Nicholas Suchecki Guillén is blind. His dream was to visit the Panama Canal expansion works, touch the cement structures, and feel part of this new period of history in his country.
“People don’t know what ‘fracking’ is and there is little concern about the issue because it’s not visible yet,” said Gabino Vicente, a delegate of one of the municipalities in southern Mexico where exploration for unconventional gas is forging ahead.
Extensive public health infrastructure and the eradication of malaria will be the most important legacy of the construction of the Belo Monte hydropower dam in Brazil’s Amazon jungle for the population affected by the megaproject.
“It hurts us that our land is affected, and the environmental impacts are not even measured. Wind farm projects affect streams and hurt the flora,” said Zapotec Indian Isabel Jiménez, who is taking part in the struggle against the installation of a wind park in southern Mexico.
Thousands of people in Spain have organised to protest the introduction of “fracking” – a controversial technique that involves pumping water, chemicals and sand at high pressure into shale rock to release gas and oil.
A total of 35 agreements and contracts were signed during Chinese Prime Minister Li Keqiang’s visit to Brazil, as part of the growing ties between the two countries. But there is one project that drew all the attention: the Transcontinental Railway.
Megaprojects are high-risk bets. They can shore up the government that brought them to fruition, but they can also ruin its image and undermine its power – and in the case of Brazil the balance is leaning dangerously towards the latter.
Chile expects to have a more efficient and stable electricity market, with a more steady - and above all, less expensive – supply, when the country’s two major power grids are interconnected over a distance of more than 3,000 km.
The Atlantic ocean is Brazil’s last frontier to the east. But the full extent of its biodiversity is still unknown, and scientific research and conservation measures are lagging compared to the pace of exploitation of resources such as oil.
Angolans are generally grateful for China’s participation in the reconstruction of their central African country, in spite of the fact that some of the roads and buildings built by Chinese firms are of poor quality, and mainly Chinese labourers have been hired rather than local workers.
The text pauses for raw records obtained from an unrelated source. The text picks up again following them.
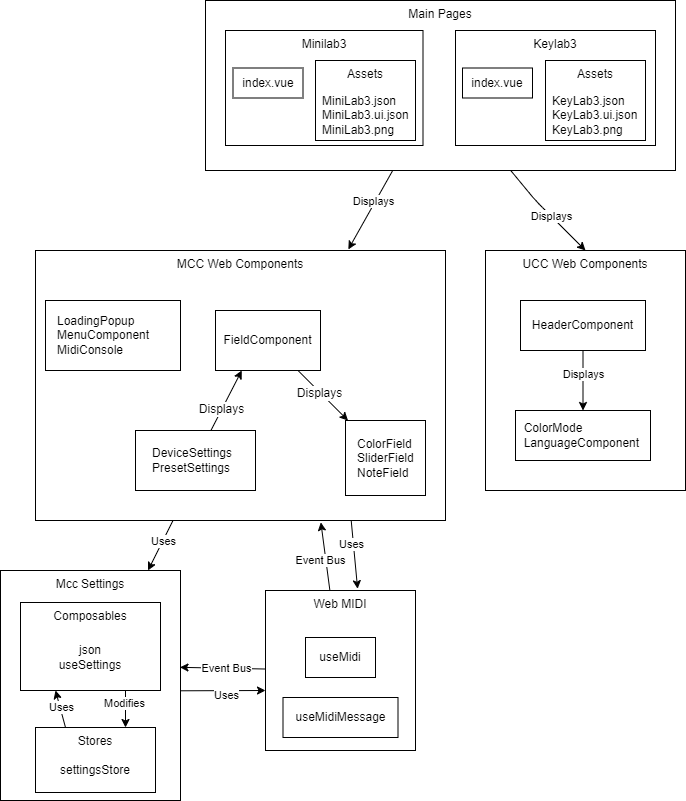
Before: graphics/mcc.png, a diagram exported from draw.io (ThomasColin1/rapport_pfe). Source tidied: cells renumbered, new cells last; positions are measured from the earlier drawing's top-left corner, leaving out a move shared by most shapes.
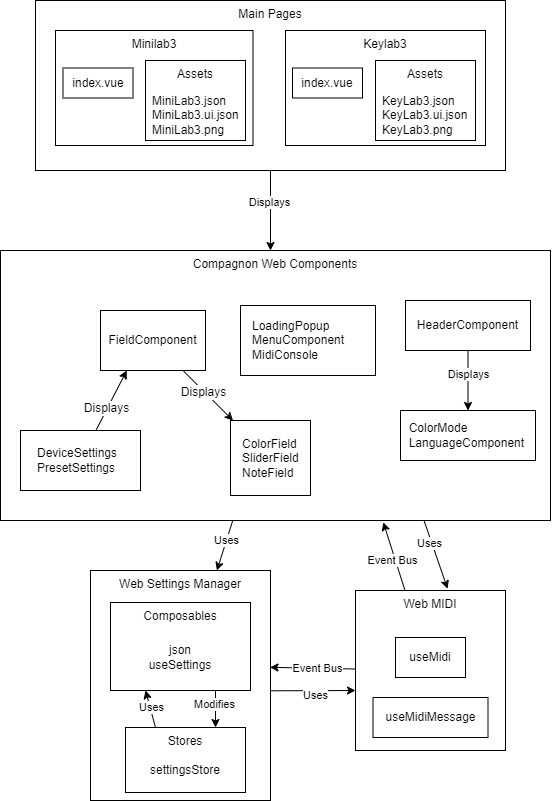
After the change.

What changed in the source:
```diff
@@ -2,24 +2,16 @@
   <root>
     <mxCell id="0" />
     <mxCell id="1" parent="0" />
-    <mxCell id="2" style="edgeStyle=none;html=1;entryX=0.763;entryY=-0.004;entryDx=0;entryDy=0;endArrow=classic;endFill=1;entryPerimeter=0;" parent="1" edge="1" source="6" target="17">
-      <mxGeometry relative="1" as="geometry" />
+    <mxCell id="2" style="edgeStyle=none;html=1;endArrow=classic;endFill=1;" parent="1" edge="1" source="6">
+      <mxGeometry relative="1" as="geometry">
+        <mxPoint x="385" y="250" as="targetPoint" />
+      </mxGeometry>
     </mxCell>
     <mxCell id="3" value="Displays" style="edgeLabel;html=1;align=center;verticalAlign=middle;" parent="2" vertex="1">
       <mxGeometry x="-0.19" y="-2" relative="1" as="geometry" />
     </mxCell>
-    <mxCell id="4" style="edgeStyle=none;html=1;entryX=0.5;entryY=0;entryDx=0;entryDy=0;endArrow=classic;endFill=1;" parent="1" edge="1" source="6" target="43">
-      <mxGeometry relative="1" as="geometry">
-        <Array as="points">
-          <mxPoint x="535" y="200" />
-        </Array>
-      </mxGeometry>
-    </mxCell>
-    <mxCell id="5" value="Displays" style="edgeLabel;html=1;align=center;verticalAlign=middle;" parent="4" vertex="1">
-      <mxGeometry x="0.11" relative="1" as="geometry" />
-    </mxCell>
     <mxCell id="6" value="Main Pages" style="whiteSpace=wrap;html=1;verticalAlign=top;" parent="1" vertex="1">
-      <mxGeometry x="205" width="470" height="170" as="geometry" />
+      <mxGeometry x="150" width="470" height="170" as="geometry" />
     </mxCell>
     <mxCell id="7" style="edgeStyle=none;html=1;entryX=0.997;entryY=0.421;entryDx=0;entryDy=0;entryPerimeter=0;" parent="1" edge="1" source="11" target="14">
       <mxGeometry relative="1" as="geometry" />
@@ -38,11 +30,11 @@
       </mxGeometry>
     </mxCell>
     <mxCell id="11" value="Web MIDI" style="whiteSpace=wrap;html=1;verticalAlign=top;" parent="1" vertex="1">
-      <mxGeometry x="265" y="590" width="150" height="160" as="geometry" />
+      <mxGeometry x="470" y="590" width="150" height="160" as="geometry" />
     </mxCell>
     <mxCell id="12" style="edgeStyle=none;html=1;exitX=0.999;exitY=0.523;exitDx=0;exitDy=0;exitPerimeter=0;" parent="1" edge="1" source="14">
       <mxGeometry relative="1" as="geometry">
-        <mxPoint x="265" y="690" as="targetPoint" />
+        <mxPoint x="470" y="690" as="targetPoint" />
       </mxGeometry>
     </mxCell>
     <mxCell id="13" value="Uses" style="edgeLabel;html=1;align=center;verticalAlign=middle;" parent="12" vertex="1">
@@ -50,8 +42,8 @@
         <mxPoint x="18" y="3" as="offset" />
       </mxGeometry>
     </mxCell>
-    <mxCell id="14" value="Mcc Settings" style="whiteSpace=wrap;html=1;verticalAlign=top;" parent="1" vertex="1">
-      <mxGeometry y="570" width="180" height="230" as="geometry" />
+    <mxCell id="14" value="Web Settings Manager" style="whiteSpace=wrap;html=1;verticalAlign=top;" parent="1" vertex="1">
+      <mxGeometry x="205" y="570" width="180" height="230" as="geometry" />
     </mxCell>
     <mxCell id="15" style="edgeStyle=none;html=1;" parent="1" edge="1" source="17" target="14">
       <mxGeometry relative="1" as="geometry" />
@@ -61,8 +53,8 @@
         <mxPoint x="-6" y="3" as="offset" />
       </mxGeometry>
     </mxCell>
-    <mxCell id="17" value="MCC Web Components&lt;br&gt;" style="whiteSpace=wrap;html=1;verticalAlign=top;" parent="1" vertex="1">
-      <mxGeometry x="35" y="250" width="410" height="270" as="geometry" />
+    <mxCell id="17" value="Compagnon Web Components" style="whiteSpace=wrap;html=1;verticalAlign=top;" parent="1" vertex="1">
+      <mxGeometry x="115" y="250" width="550" height="270" as="geometry" />
     </mxCell>
     <mxCell id="18" style="edgeStyle=none;html=1;entryX=0.75;entryY=0;entryDx=0;entryDy=0;exitX=0.75;exitY=1;exitDx=0;exitDy=0;" parent="1" edge="1" source="20" target="23">
       <mxGeometry relative="1" as="geometry" />
@@ -71,7 +63,7 @@
       <mxGeometry x="-0.33" y="-2" relative="1" as="geometry" />
     </mxCell>
     <mxCell id="20" value="Composables" style="whiteSpace=wrap;html=1;verticalAlign=top;" parent="1" vertex="1">
-      <mxGeometry x="20" y="602" width="140" height="88" as="geometry" />
+      <mxGeometry x="225" y="602" width="140" height="88" as="geometry" />
     </mxCell>
     <mxCell id="21" style="edgeStyle=none;html=1;entryX=0.25;entryY=1;entryDx=0;entryDy=0;exitX=0.25;exitY=0;exitDx=0;exitDy=0;" parent="1" edge="1" source="23" target="20">
       <mxGeometry relative="1" as="geometry" />
@@ -80,16 +72,16 @@
       <mxGeometry x="0.1" y="-1" relative="1" as="geometry" />
     </mxCell>
     <mxCell id="23" value="Stores&lt;br&gt;" style="whiteSpace=wrap;html=1;verticalAlign=top;" parent="1" vertex="1">
-      <mxGeometry x="35" y="727" width="120" height="65" as="geometry" />
+      <mxGeometry x="240" y="727" width="120" height="65" as="geometry" />
     </mxCell>
     <mxCell id="24" value="Minilab3" style="whiteSpace=wrap;html=1;verticalAlign=top;" parent="1" vertex="1">
-      <mxGeometry x="225" y="30" width="197.5" height="115" as="geometry" />
+      <mxGeometry x="170" y="30" width="197.5" height="115" as="geometry" />
     </mxCell>
     <mxCell id="25" value="index.vue" style="text;strokeColor=default;align=center;fillColor=none;html=1;verticalAlign=middle;whiteSpace=wrap;rounded=0;" parent="1" vertex="1">
-      <mxGeometry x="232.5" y="67.5" width="70" height="30" as="geometry" />
+      <mxGeometry x="177.5" y="67.5" width="70" height="30" as="geometry" />
     </mxCell>
     <mxCell id="26" value="settingsStore" style="text;strokeColor=none;align=center;fillColor=none;html=1;verticalAlign=middle;whiteSpace=wrap;rounded=0;" parent="1" vertex="1">
-      <mxGeometry x="45" y="747" width="100" height="45" as="geometry" />
+      <mxGeometry x="250" y="747" width="100" height="45" as="geometry" />
     </mxCell>
     <mxCell id="27" style="whiteSpace=wrap;html=1;strokeWidth=1;fontSize=12;verticalAlign=top;" parent="1" vertex="1">
       <mxGeometry x="345" y="420" width="80" height="75" as="geometry" />
@@ -119,19 +111,19 @@
       <mxGeometry x="150" y="445" width="90" height="30" as="geometry" />
     </mxCell>
     <mxCell id="36" style="whiteSpace=wrap;html=1;strokeWidth=1;fontSize=12;" parent="1" vertex="1">
-      <mxGeometry x="45" y="300" width="135" height="70" as="geometry" />
+      <mxGeometry x="355" y="305" width="135" height="70" as="geometry" />
     </mxCell>
     <mxCell id="37" value="LoadingPopup&lt;br style=&quot;font-size: 12px;&quot;&gt;MenuComponent&lt;br style=&quot;font-size: 12px;&quot;&gt;MidiConsole" style="text;strokeColor=none;align=left;fillColor=none;html=1;verticalAlign=top;whiteSpace=wrap;rounded=0;spacingTop=0;fontSize=12;spacing=2;strokeWidth=1;" parent="1" vertex="1">
-      <mxGeometry x="55" y="307.2" width="125" height="50" as="geometry" />
+      <mxGeometry x="365" y="312.2" width="125" height="50" as="geometry" />
     </mxCell>
     <mxCell id="38" value="useMidi" style="whiteSpace=wrap;html=1;strokeWidth=1;fontSize=12;" parent="1" vertex="1">
-      <mxGeometry x="305" y="637" width="70" height="40" as="geometry" />
+      <mxGeometry x="510" y="637" width="70" height="40" as="geometry" />
     </mxCell>
     <mxCell id="39" value="useMidiMessage" style="whiteSpace=wrap;html=1;strokeWidth=1;fontSize=12;" parent="1" vertex="1">
-      <mxGeometry x="282.5" y="697" width="115" height="40" as="geometry" />
+      <mxGeometry x="487.5" y="697" width="115" height="40" as="geometry" />
     </mxCell>
     <mxCell id="40" value="json&lt;br&gt;useSettings" style="whiteSpace=wrap;html=1;strokeWidth=1;fontSize=12;strokeColor=none;" parent="1" vertex="1">
-      <mxGeometry x="35" y="637" width="110" height="40" as="geometry" />
+      <mxGeometry x="240" y="637" width="110" height="40" as="geometry" />
     </mxCell>
     <mxCell id="41" style="edgeStyle=none;html=1;entryX=0.614;entryY=-0.011;entryDx=0;entryDy=0;entryPerimeter=0;exitX=0.77;exitY=1;exitDx=0;exitDy=0;exitPerimeter=0;" parent="1" edge="1" source="17" target="11">
       <mxGeometry relative="1" as="geometry" />
@@ -141,9 +133,6 @@
         <mxPoint x="-6" y="3" as="offset" />
       </mxGeometry>
     </mxCell>
-    <mxCell id="43" value="UCC Web Components" style="whiteSpace=wrap;html=1;verticalAlign=top;" parent="1" vertex="1">
-      <mxGeometry x="485" y="250" width="200" height="240" as="geometry" />
-    </mxCell>
     <mxCell id="44" style="edgeStyle=none;html=1;endArrow=classic;endFill=1;" parent="1" edge="1" source="46" target="53">
       <mxGeometry relative="1" as="geometry" />
     </mxCell>
@@ -154,22 +143,22 @@
       <mxGeometry x="520" y="300" width="125" height="50" as="geometry" />
     </mxCell>
     <mxCell id="47" value="Keylab3" style="whiteSpace=wrap;html=1;verticalAlign=top;" parent="1" vertex="1">
-      <mxGeometry x="455" y="30" width="200" height="115" as="geometry" />
+      <mxGeometry x="400" y="30" width="200" height="115" as="geometry" />
     </mxCell>
     <mxCell id="48" value="Assets" style="text;strokeColor=default;align=center;fillColor=none;html=1;verticalAlign=top;whiteSpace=wrap;rounded=0;" parent="1" vertex="1">
-      <mxGeometry x="315" y="60" width="100" height="80" as="geometry" />
+      <mxGeometry x="260" y="60" width="100" height="80" as="geometry" />
     </mxCell>
     <mxCell id="49" value="MiniLab3.json&lt;br&gt;MiniLab3.ui.json&lt;br&gt;MiniLab3.png" style="text;html=1;align=left;verticalAlign=middle;strokeColor=none;fillColor=none;" parent="1" vertex="1">
-      <mxGeometry x="320" y="85" width="110" height="60" as="geometry" />
+      <mxGeometry x="265" y="85" width="110" height="60" as="geometry" />
     </mxCell>
     <mxCell id="50" value="index.vue" style="text;strokeColor=default;align=center;fillColor=none;html=1;verticalAlign=middle;whiteSpace=wrap;rounded=0;" parent="1" vertex="1">
-      <mxGeometry x="462" y="67.5" width="70" height="30" as="geometry" />
+      <mxGeometry x="407" y="67.5" width="70" height="30" as="geometry" />
     </mxCell>
     <mxCell id="51" value="Assets" style="text;strokeColor=default;align=center;fillColor=none;html=1;verticalAlign=top;whiteSpace=wrap;rounded=0;" parent="1" vertex="1">
-      <mxGeometry x="545" y="60" width="100" height="80" as="geometry" />
+      <mxGeometry x="490" y="60" width="100" height="80" as="geometry" />
     </mxCell>
     <mxCell id="52" value="KeyLab3.json&lt;br&gt;KeyLab3.ui.json&lt;br&gt;KeyLab3.png" style="text;html=1;align=left;verticalAlign=middle;strokeColor=none;fillColor=none;" parent="1" vertex="1">
-      <mxGeometry x="550" y="85" width="110" height="60" as="geometry" />
+      <mxGeometry x="495" y="85" width="110" height="60" as="geometry" />
     </mxCell>
     <mxCell id="53" value="&amp;nbsp; ColorMode&lt;br&gt;&amp;nbsp; LanguageComponent" style="whiteSpace=wrap;html=1;strokeWidth=1;fontSize=12;align=left;" parent="1" vertex="1">
       <mxGeometry x="515" y="410" width="135" height="50" as="geometry" />
```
Activists and local residents have brought legal action aimed at blocking the construction of a nearly 50 sq km port terminal in the Northeast Brazilian state of Bahia because of the huge environmental and social impacts it will have.
Despite the precipitous fall in global oil prices, Argentina has continued to follow its strategy of producing unconventional shale oil, although in the short term there could be problems attracting the foreign investment needed to exploit the Vaca Muerta shale deposit.
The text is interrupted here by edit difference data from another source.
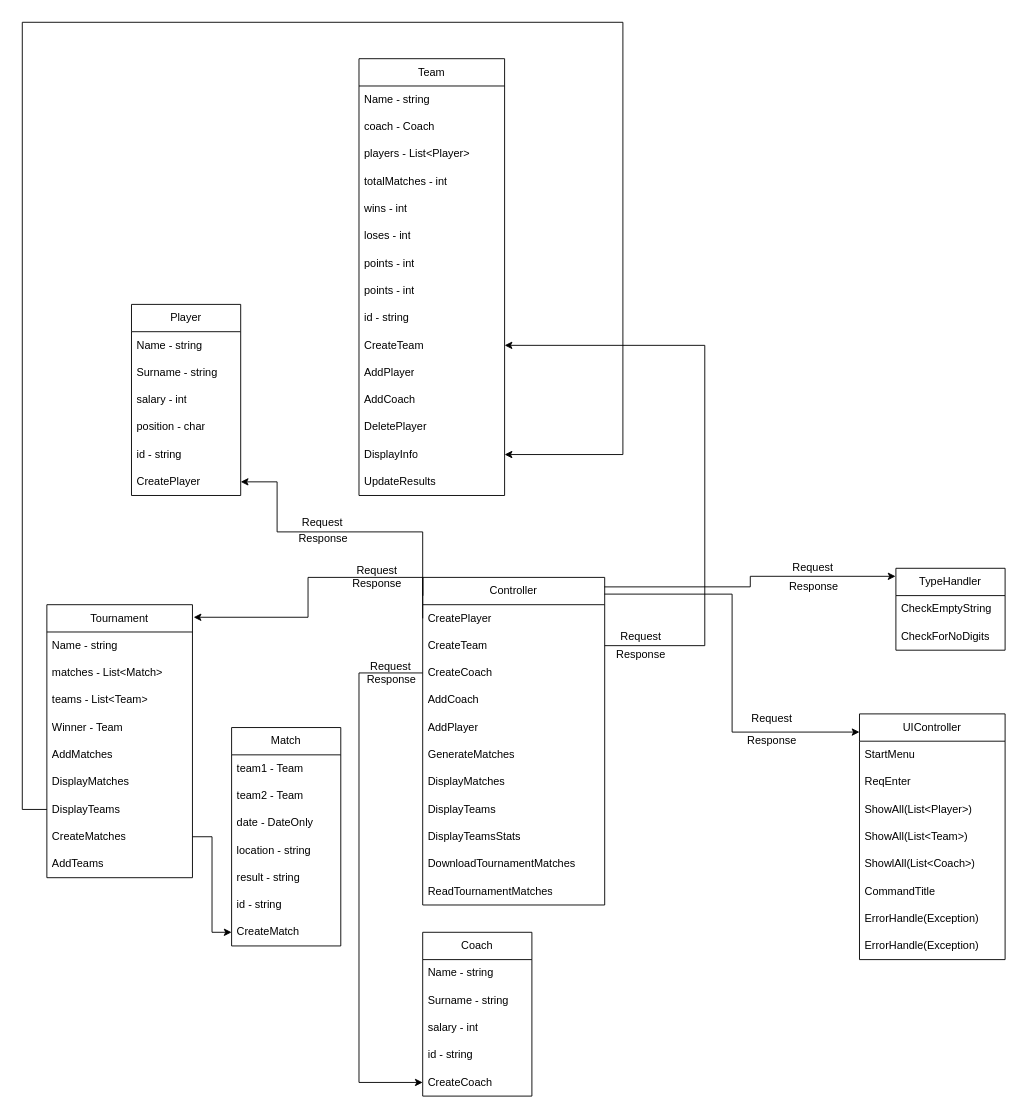
Before: HockeyTournament.drawio in GalichCZ/TournamentApp, a draw.io diagram. Source tidied: cells renumbered, new cells numbered last; positions are measured from the earlier drawing's top-left corner, leaving out a move shared by most shapes. Both pictures are drawn from the tidied source at 91%, with x=0, y=0 at pixel (22, 22).
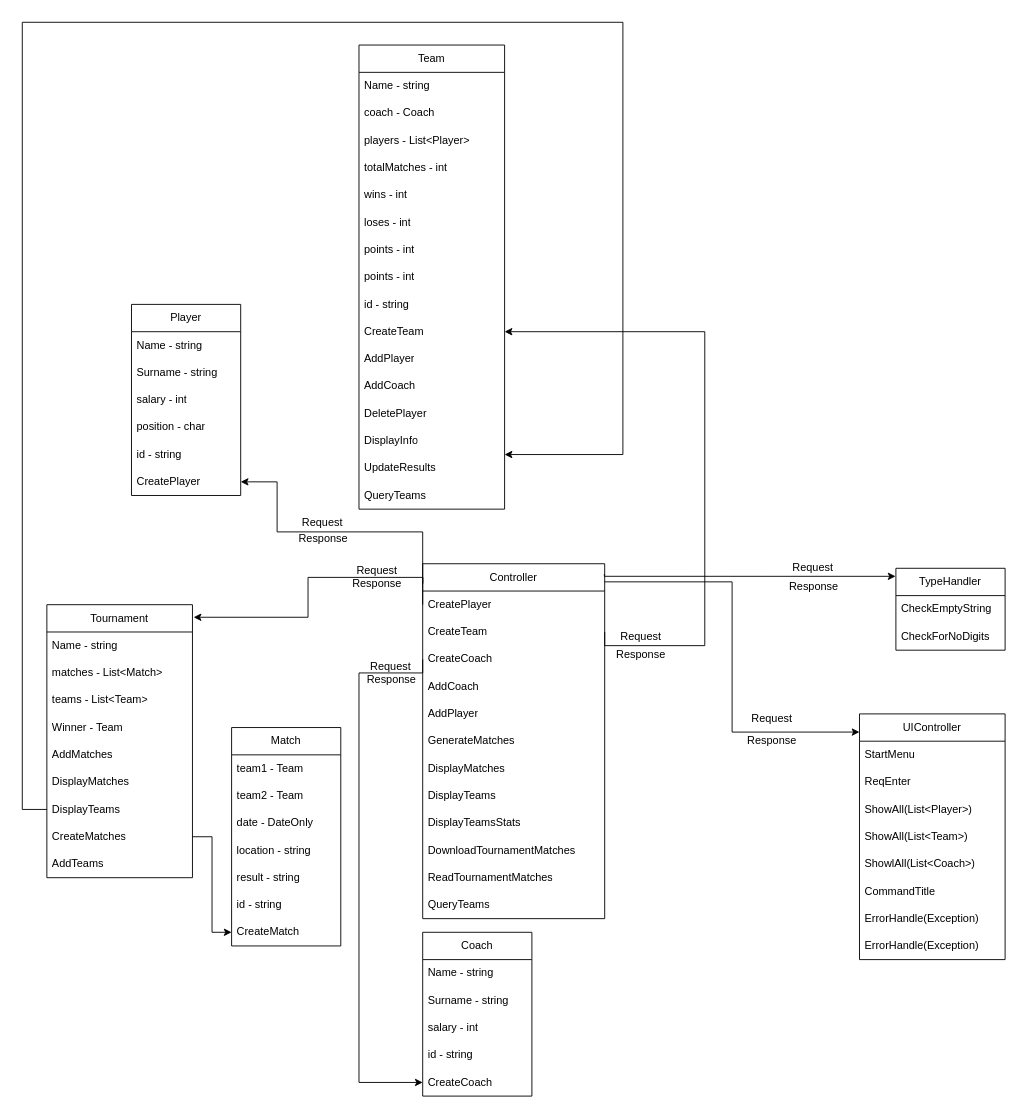
After the change.

Unchanged cells that the change refers to:
```xml
<mxCell id="4" value="CreateTeam" style="text;strokeColor=none;fillColor=none;align=left;verticalAlign=middle;spacingLeft=4;spacingRight=4;overflow=hidden;points=[[0,0.5],[1,0.5]];portConstraint=eastwest;whiteSpace=wrap;html=1;" parent="2" vertex="1">
  <mxGeometry y="60" width="200" height="30" as="geometry" />
</mxCell>
<mxCell id="49" value="CreateTeam" style="text;strokeColor=none;fillColor=none;align=left;verticalAlign=middle;spacingLeft=4;spacingRight=4;overflow=hidden;points=[[0,0.5],[1,0.5]];portConstraint=eastwest;whiteSpace=wrap;html=1;" parent="39" vertex="1">
  <mxGeometry y="300" width="160" height="30" as="geometry" />
</mxCell>
<mxCell id="61" value="TypeHandler" style="swimlane;fontStyle=0;horizontal=1;startSize=30;whiteSpace=wrap;html=1;" parent="1" vertex="1">
  <mxGeometry x="960" y="600" width="120" height="90" as="geometry" />
</mxCell>
```

Diff of the diagram source:
```diff
@@
     <mxCell id="2" value="Controller" style="swimlane;fontStyle=0;horizontal=1;startSize=30;whiteSpace=wrap;html=1;" parent="1" vertex="1">
-      <mxGeometry x="440" y="610" width="200" height="360" as="geometry" />
+      <mxGeometry x="440" y="595" width="200" height="390" as="geometry" />
     </mxCell>
@@
+    <mxCell id="93" value="QueryTeams" style="text;strokeColor=none;fillColor=none;align=left;verticalAlign=middle;spacingLeft=4;spacingRight=4;overflow=hidden;whiteSpace=wrap;html=1;" parent="2" vertex="1">
+      <mxGeometry y="360" width="200" height="30" as="geometry" />
+    </mxCell>
@@
     <mxCell id="39" value="Team" style="swimlane;fontStyle=0;horizontal=1;startSize=30;whiteSpace=wrap;html=1;" parent="1" vertex="1">
-      <mxGeometry x="370" y="40" width="160" height="480" as="geometry" />
+      <mxGeometry x="370" y="25" width="160" height="510" as="geometry" />
     </mxCell>
@@
+    <mxCell id="94" value="UpdateResults" style="text;strokeColor=none;fillColor=none;align=left;verticalAlign=middle;spacingLeft=4;spacingRight=4;overflow=hidden;whiteSpace=wrap;html=1;" parent="39" vertex="1">
+      <mxGeometry y="450" width="160" height="30" as="geometry" />
+    </mxCell>
-    <mxCell id="54" value="UpdateResults" style="text;strokeColor=none;fillColor=none;align=left;verticalAlign=middle;spacingLeft=4;spacingRight=4;overflow=hidden;whiteSpace=wrap;html=1;" parent="39" vertex="1">
-      <mxGeometry y="450" width="160" height="30" as="geometry" />
+    <mxCell id="54" value="QueryTeams" style="text;strokeColor=none;fillColor=none;align=left;verticalAlign=middle;spacingLeft=4;spacingRight=4;overflow=hidden;whiteSpace=wrap;html=1;" parent="39" vertex="1">
+      <mxGeometry y="480" width="160" height="30" as="geometry" />
     </mxCell>
@@
     <mxCell id="78" style="edgeStyle=orthogonalEdgeStyle;rounded=0;jettySize=auto;html=1;exitX=0.998;exitY=0.029;exitDx=0;exitDy=0;exitPerimeter=0;entryX=-0.003;entryY=0.098;entryDx=0;entryDy=0;entryPerimeter=0;" parent="1" edge="1" source="2" target="61">
-      <mxGeometry relative="1" as="geometry" />
+      <mxGeometry relative="1" as="geometry">
+        <Array as="points">
+          <mxPoint x="640" y="609" />
+        </Array>
+      </mxGeometry>
     </mxCell>
@@
     <mxCell id="80" style="edgeStyle=orthogonalEdgeStyle;rounded=0;jettySize=auto;html=1;exitX=1;exitY=0.5;exitDx=0;exitDy=0;entryX=1;entryY=0.5;entryDx=0;entryDy=0;" parent="1" edge="1" source="4" target="49">
       <mxGeometry relative="1" as="geometry">
         <Array as="points">
           <mxPoint x="750" y="685" />
-          <mxPoint x="750" y="355" />
+          <mxPoint x="750" y="340" />
         </Array>
       </mxGeometry>
     </mxCell>
```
Even moderately well-informed analysts knew that the Brazilian economy was in dire straits as President Dilma Rousseff initiated her second term in office in January.
The new interoceanic canal being built in Nicaragua has brought good and bad news for the scientific community: new species and archeological sites have been found and knowledge of the local ecosystems has grown, but the project poses a huge threat to the environment.
Traditionally, falling oil prices have discouraged development of renewable energy sources, but clean energy is making steady progress in Latin America, according to regional experts.